> _Data for processing_:
********
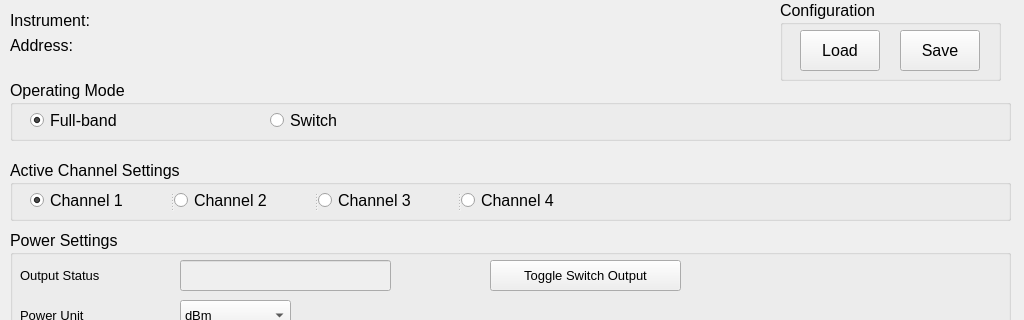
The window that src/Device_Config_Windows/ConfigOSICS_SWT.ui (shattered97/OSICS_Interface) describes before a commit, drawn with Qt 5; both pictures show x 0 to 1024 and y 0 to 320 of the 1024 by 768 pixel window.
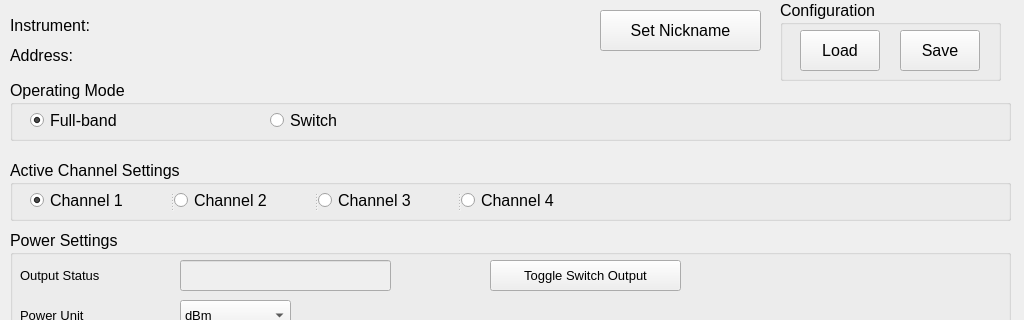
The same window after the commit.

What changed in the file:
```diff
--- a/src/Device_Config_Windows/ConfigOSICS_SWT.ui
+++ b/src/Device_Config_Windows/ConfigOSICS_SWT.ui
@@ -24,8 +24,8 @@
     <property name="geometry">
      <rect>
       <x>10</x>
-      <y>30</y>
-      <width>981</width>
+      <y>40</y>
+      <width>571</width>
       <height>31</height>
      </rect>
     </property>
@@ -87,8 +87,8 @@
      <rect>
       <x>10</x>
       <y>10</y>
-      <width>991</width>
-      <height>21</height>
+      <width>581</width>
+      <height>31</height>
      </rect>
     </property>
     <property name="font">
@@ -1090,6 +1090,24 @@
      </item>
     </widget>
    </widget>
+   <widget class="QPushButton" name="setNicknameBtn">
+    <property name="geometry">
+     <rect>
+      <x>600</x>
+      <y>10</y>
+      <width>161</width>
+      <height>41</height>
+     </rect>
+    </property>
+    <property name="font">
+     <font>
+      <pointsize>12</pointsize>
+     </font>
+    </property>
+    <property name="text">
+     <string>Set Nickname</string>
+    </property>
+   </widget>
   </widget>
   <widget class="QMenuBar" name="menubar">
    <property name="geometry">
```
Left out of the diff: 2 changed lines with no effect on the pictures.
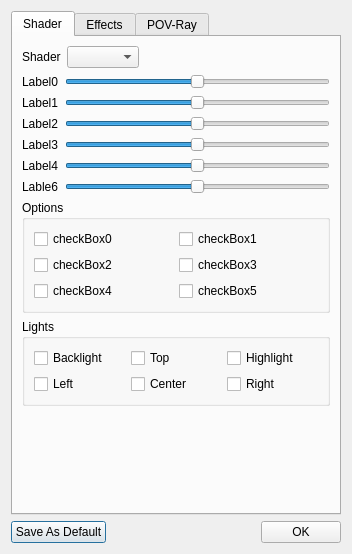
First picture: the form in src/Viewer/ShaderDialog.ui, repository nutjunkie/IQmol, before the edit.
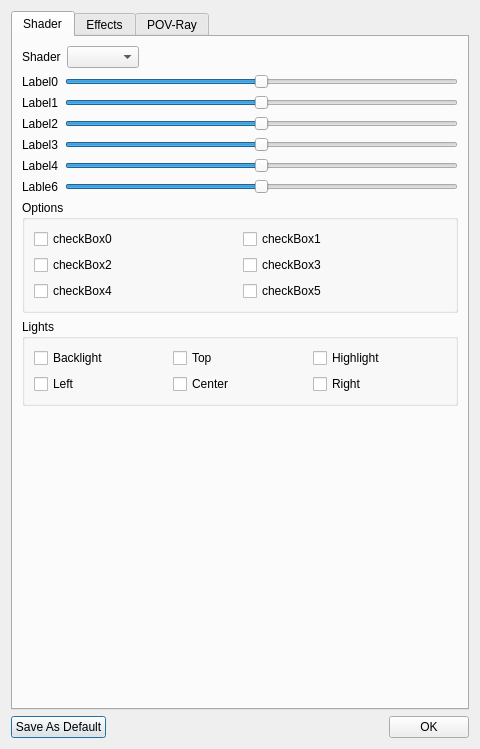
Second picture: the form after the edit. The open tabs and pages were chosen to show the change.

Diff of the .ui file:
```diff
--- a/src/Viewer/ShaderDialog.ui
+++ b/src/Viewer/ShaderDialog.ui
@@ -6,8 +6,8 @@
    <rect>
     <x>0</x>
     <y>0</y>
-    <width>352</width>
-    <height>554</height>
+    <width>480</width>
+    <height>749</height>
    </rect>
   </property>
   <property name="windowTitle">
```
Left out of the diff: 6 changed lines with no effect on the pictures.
********
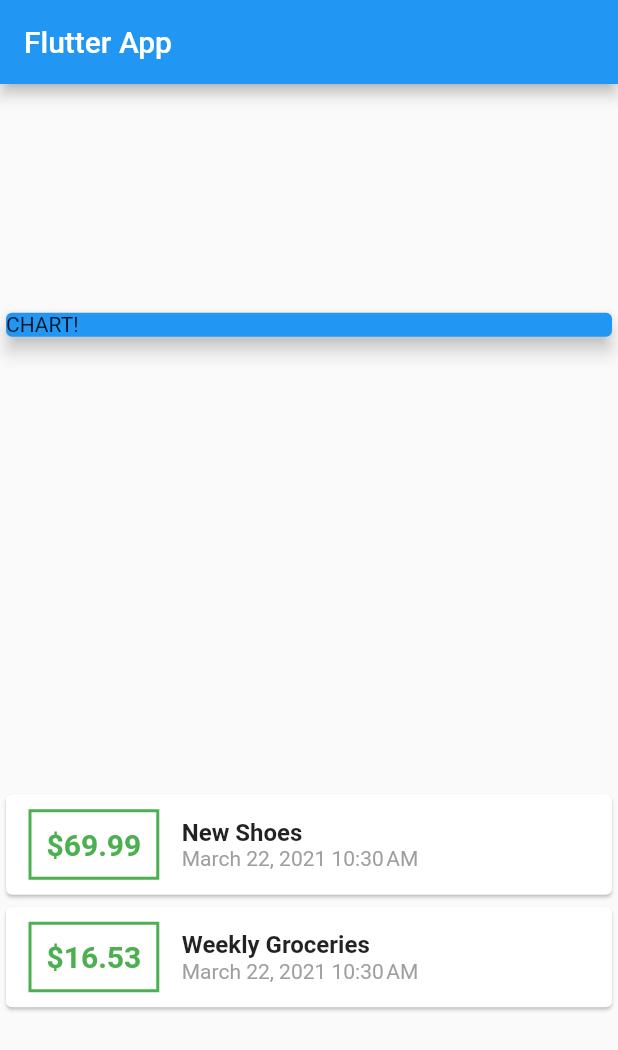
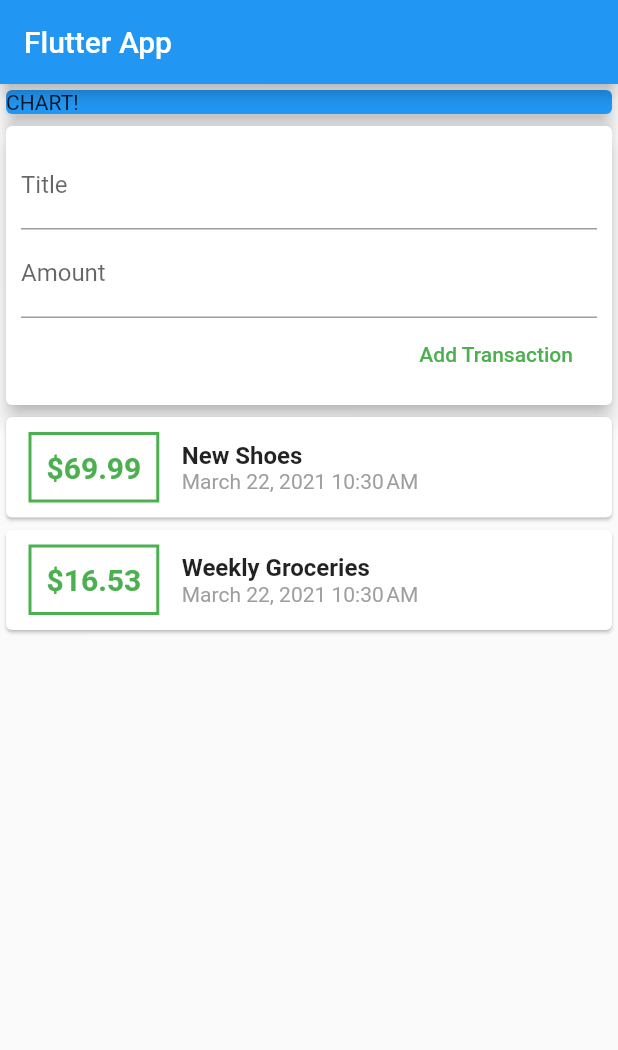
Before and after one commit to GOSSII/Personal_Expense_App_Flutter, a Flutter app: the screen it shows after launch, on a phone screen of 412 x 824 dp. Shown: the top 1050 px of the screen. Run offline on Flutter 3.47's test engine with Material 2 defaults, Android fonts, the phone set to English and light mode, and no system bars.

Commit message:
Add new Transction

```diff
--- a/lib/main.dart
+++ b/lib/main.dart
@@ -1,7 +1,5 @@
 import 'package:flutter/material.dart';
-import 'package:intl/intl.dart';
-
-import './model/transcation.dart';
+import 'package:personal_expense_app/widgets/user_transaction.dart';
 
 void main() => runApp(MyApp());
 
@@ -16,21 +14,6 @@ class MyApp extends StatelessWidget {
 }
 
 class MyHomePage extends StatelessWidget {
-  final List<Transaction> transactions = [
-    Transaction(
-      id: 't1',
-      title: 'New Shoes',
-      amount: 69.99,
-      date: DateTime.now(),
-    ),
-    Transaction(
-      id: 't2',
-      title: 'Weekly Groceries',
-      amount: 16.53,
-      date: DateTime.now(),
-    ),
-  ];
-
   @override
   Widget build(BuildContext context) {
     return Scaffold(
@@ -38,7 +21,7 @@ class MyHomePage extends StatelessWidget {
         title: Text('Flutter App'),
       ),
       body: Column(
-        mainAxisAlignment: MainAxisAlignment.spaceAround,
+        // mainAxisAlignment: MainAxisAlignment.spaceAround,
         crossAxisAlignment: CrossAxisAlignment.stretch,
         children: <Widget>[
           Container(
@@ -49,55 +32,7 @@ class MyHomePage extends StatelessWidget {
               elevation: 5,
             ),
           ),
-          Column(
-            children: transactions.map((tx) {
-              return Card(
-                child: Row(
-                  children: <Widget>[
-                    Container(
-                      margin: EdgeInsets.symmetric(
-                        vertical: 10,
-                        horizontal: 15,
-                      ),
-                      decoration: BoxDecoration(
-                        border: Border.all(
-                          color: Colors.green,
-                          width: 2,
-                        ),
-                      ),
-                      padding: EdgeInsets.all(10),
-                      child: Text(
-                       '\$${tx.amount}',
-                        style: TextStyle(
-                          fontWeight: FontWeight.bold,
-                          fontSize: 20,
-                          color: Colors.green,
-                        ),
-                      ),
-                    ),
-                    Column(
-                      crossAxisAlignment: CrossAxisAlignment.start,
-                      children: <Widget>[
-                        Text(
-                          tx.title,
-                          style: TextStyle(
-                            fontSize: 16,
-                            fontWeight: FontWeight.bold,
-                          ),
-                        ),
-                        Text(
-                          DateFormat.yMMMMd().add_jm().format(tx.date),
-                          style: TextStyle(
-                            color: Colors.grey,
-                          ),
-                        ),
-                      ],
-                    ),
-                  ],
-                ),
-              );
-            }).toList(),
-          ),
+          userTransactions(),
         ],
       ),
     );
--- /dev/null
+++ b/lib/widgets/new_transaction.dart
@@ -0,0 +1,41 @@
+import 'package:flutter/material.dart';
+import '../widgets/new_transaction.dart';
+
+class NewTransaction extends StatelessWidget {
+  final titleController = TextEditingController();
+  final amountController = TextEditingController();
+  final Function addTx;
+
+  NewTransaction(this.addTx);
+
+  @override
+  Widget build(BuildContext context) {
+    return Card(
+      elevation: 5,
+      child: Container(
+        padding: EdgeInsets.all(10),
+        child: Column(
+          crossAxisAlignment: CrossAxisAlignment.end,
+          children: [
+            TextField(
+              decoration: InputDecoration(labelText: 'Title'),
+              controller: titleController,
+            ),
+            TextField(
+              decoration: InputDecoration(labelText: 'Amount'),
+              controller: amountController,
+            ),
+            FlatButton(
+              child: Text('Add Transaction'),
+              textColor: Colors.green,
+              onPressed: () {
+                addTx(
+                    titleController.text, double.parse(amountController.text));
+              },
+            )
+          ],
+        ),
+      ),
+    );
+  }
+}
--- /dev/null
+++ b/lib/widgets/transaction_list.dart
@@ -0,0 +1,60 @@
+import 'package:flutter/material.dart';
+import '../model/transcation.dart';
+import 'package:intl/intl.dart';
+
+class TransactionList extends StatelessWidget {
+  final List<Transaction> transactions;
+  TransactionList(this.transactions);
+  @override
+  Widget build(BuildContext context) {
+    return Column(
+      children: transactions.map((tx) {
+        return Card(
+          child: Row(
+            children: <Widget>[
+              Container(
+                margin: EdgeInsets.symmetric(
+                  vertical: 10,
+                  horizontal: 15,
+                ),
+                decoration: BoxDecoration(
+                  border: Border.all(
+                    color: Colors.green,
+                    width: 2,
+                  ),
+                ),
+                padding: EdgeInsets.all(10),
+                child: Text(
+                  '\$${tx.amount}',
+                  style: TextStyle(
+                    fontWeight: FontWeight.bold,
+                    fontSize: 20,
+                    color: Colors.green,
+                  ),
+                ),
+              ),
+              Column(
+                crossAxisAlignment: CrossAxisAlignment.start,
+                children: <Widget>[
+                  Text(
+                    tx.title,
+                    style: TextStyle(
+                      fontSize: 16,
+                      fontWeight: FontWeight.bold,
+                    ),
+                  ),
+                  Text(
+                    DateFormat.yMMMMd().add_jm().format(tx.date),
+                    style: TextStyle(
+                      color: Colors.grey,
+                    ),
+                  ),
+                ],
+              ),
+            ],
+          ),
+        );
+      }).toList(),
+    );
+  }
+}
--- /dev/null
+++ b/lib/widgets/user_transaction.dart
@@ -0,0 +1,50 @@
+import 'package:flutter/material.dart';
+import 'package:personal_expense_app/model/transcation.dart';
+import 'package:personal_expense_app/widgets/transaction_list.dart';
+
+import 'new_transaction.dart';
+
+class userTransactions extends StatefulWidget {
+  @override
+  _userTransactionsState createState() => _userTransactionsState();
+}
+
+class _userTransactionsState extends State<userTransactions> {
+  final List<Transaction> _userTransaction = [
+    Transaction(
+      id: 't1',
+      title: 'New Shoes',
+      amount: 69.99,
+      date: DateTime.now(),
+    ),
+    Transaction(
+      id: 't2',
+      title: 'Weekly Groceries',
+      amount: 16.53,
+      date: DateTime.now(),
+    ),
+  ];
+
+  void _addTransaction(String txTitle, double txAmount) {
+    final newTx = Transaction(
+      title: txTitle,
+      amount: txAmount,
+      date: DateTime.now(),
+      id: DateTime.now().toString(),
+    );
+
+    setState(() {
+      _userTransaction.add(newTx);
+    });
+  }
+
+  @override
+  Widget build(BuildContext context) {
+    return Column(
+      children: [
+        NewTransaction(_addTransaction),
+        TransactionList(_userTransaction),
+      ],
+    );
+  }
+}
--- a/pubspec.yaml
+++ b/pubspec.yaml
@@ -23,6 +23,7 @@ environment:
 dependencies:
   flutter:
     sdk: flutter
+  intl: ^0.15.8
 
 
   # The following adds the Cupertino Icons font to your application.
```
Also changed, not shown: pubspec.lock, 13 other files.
********
> _Required action_: Go through the lines above and count those with "rect"; report only the number.

> _Result below_: 8